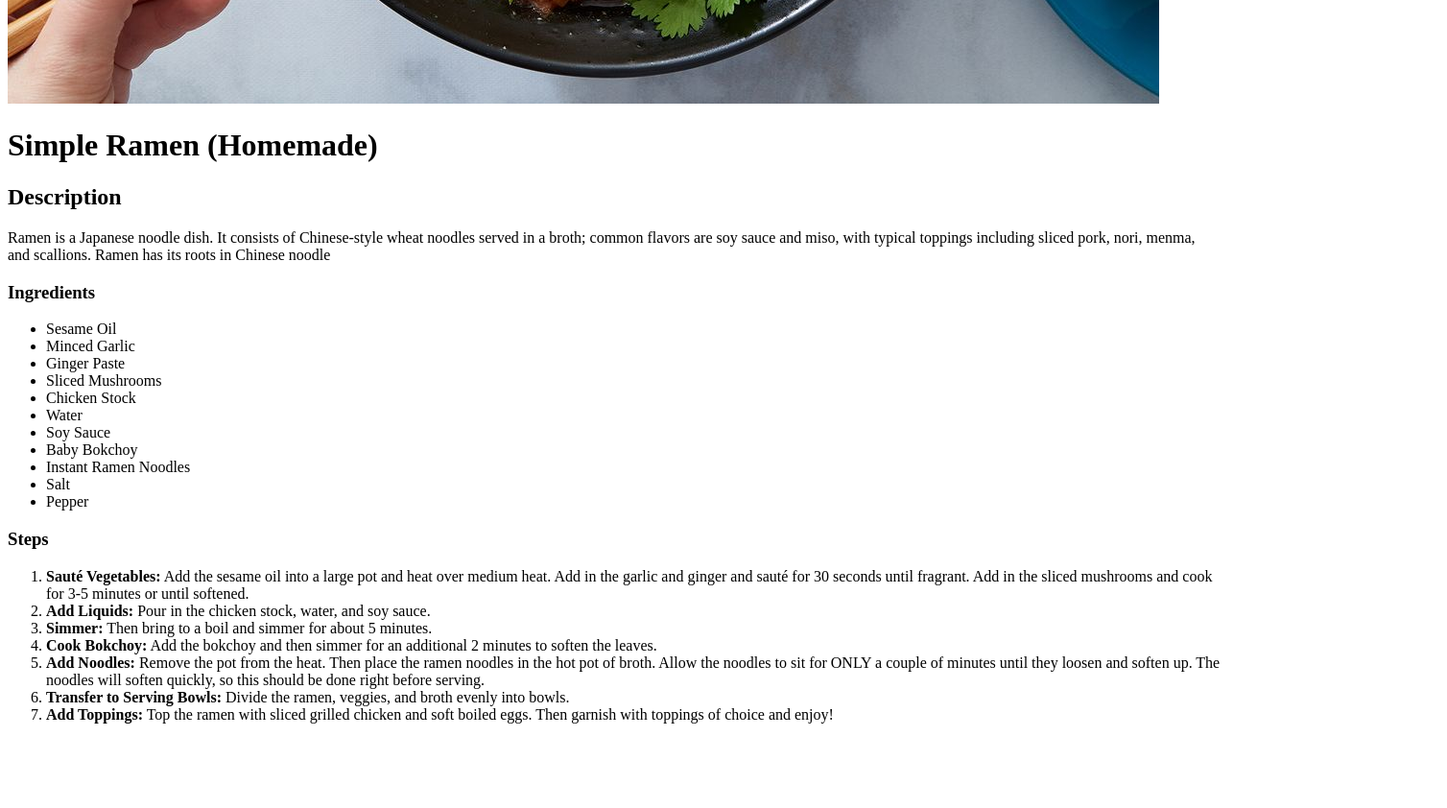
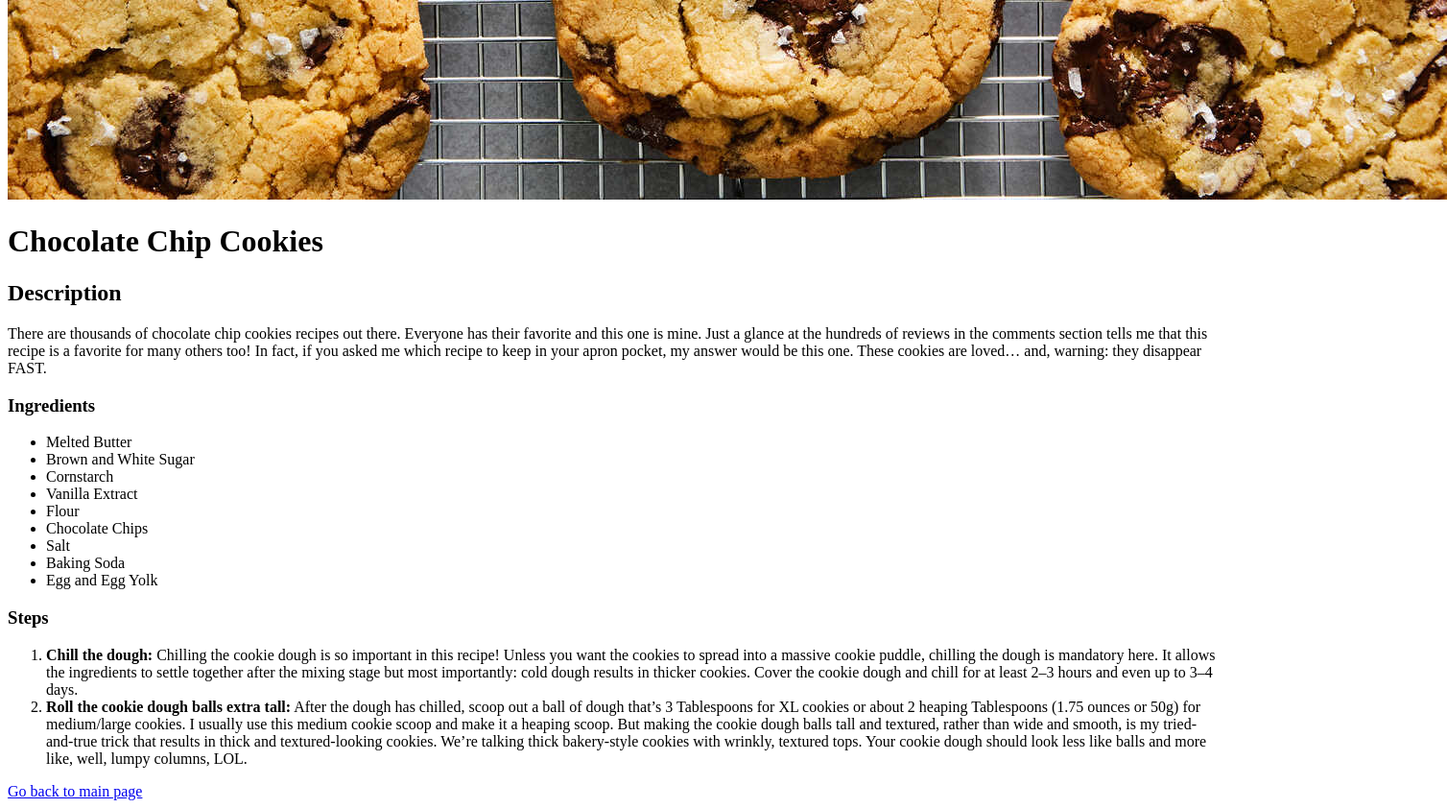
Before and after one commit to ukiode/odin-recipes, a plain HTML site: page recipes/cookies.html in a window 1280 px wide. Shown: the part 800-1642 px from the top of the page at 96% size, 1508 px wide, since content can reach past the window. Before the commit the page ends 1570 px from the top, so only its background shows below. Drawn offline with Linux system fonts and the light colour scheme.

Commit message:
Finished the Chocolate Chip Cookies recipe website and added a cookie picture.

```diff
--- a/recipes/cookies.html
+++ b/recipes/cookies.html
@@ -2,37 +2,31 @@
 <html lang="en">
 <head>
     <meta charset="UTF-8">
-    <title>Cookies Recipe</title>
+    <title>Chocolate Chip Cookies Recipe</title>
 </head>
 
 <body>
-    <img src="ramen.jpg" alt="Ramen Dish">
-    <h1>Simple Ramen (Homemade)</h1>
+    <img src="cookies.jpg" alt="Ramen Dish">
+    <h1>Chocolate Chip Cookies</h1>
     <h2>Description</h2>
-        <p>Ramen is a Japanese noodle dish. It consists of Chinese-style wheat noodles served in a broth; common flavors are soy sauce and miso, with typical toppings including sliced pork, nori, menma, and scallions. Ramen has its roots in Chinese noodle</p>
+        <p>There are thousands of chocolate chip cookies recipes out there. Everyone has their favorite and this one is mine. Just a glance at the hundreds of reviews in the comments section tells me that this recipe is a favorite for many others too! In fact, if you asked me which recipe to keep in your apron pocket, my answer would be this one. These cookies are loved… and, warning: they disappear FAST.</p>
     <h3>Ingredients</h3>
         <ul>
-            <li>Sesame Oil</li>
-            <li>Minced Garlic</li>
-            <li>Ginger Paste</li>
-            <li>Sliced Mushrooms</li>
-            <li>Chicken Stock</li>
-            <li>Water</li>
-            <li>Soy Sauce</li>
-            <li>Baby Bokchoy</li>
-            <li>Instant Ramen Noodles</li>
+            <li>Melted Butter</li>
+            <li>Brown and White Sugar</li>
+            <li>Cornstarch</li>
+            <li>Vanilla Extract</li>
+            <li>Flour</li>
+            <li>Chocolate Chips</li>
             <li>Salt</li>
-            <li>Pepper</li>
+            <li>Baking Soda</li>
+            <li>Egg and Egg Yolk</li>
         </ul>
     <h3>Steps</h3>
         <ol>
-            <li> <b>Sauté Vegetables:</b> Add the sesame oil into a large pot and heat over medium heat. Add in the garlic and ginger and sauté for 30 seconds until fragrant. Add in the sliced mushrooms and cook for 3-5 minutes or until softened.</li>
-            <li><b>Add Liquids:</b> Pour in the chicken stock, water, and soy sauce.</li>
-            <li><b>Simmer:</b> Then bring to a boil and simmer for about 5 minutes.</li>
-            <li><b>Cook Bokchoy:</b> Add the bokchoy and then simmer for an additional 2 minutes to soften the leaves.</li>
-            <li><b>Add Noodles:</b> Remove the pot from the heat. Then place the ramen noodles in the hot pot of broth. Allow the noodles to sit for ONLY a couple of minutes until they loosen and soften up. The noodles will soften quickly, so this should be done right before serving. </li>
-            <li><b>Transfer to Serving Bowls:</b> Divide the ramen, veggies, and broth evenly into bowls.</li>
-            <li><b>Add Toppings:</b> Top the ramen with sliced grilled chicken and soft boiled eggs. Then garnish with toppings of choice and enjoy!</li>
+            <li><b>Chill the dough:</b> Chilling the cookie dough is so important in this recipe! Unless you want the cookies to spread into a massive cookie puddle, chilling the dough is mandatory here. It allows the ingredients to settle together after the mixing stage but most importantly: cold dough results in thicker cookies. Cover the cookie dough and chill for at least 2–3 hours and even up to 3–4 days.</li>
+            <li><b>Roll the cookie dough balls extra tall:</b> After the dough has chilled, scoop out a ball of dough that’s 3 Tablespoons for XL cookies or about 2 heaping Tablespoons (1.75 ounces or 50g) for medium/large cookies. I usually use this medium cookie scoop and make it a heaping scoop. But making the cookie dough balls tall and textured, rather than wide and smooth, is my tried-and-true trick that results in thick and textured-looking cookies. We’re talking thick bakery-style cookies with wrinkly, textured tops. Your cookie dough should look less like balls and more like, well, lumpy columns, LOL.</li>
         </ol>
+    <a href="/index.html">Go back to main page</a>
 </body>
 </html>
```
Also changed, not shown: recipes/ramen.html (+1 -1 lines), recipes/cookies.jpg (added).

---

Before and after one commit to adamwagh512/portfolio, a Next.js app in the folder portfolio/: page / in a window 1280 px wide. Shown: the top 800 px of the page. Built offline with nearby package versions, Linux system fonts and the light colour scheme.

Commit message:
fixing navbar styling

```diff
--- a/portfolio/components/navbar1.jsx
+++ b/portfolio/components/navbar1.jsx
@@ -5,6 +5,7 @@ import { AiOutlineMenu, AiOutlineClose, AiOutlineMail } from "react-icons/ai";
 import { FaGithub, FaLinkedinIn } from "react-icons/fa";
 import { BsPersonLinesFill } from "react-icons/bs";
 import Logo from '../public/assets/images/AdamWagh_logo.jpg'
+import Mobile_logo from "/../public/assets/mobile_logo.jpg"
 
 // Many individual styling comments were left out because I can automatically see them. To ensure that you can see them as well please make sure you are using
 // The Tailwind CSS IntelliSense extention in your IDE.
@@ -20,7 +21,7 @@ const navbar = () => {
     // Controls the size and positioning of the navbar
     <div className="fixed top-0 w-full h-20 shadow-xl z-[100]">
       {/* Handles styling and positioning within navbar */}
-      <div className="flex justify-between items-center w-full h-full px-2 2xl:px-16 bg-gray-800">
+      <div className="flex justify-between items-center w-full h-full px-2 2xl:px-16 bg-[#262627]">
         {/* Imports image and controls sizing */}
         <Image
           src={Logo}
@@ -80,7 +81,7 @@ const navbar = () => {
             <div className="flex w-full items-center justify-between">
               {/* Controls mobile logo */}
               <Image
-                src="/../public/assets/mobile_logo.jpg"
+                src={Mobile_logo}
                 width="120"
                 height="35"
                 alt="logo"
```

• **What you will do**: Only the lines with the string "full" are wanted; pick them out of the records above and copy them.

• **Answer section**:
     <div className="fixed top-0 w-full h-20 shadow-xl z-[100]">
-      <div className="flex justify-between items-center w-full h-full px-2 2xl:px-16 bg-gray-800">
+      <div className="flex justify-between items-center w-full h-full px-2 2xl:px-16 bg-[#262627]">
             <div className="flex w-full items-center justify-between">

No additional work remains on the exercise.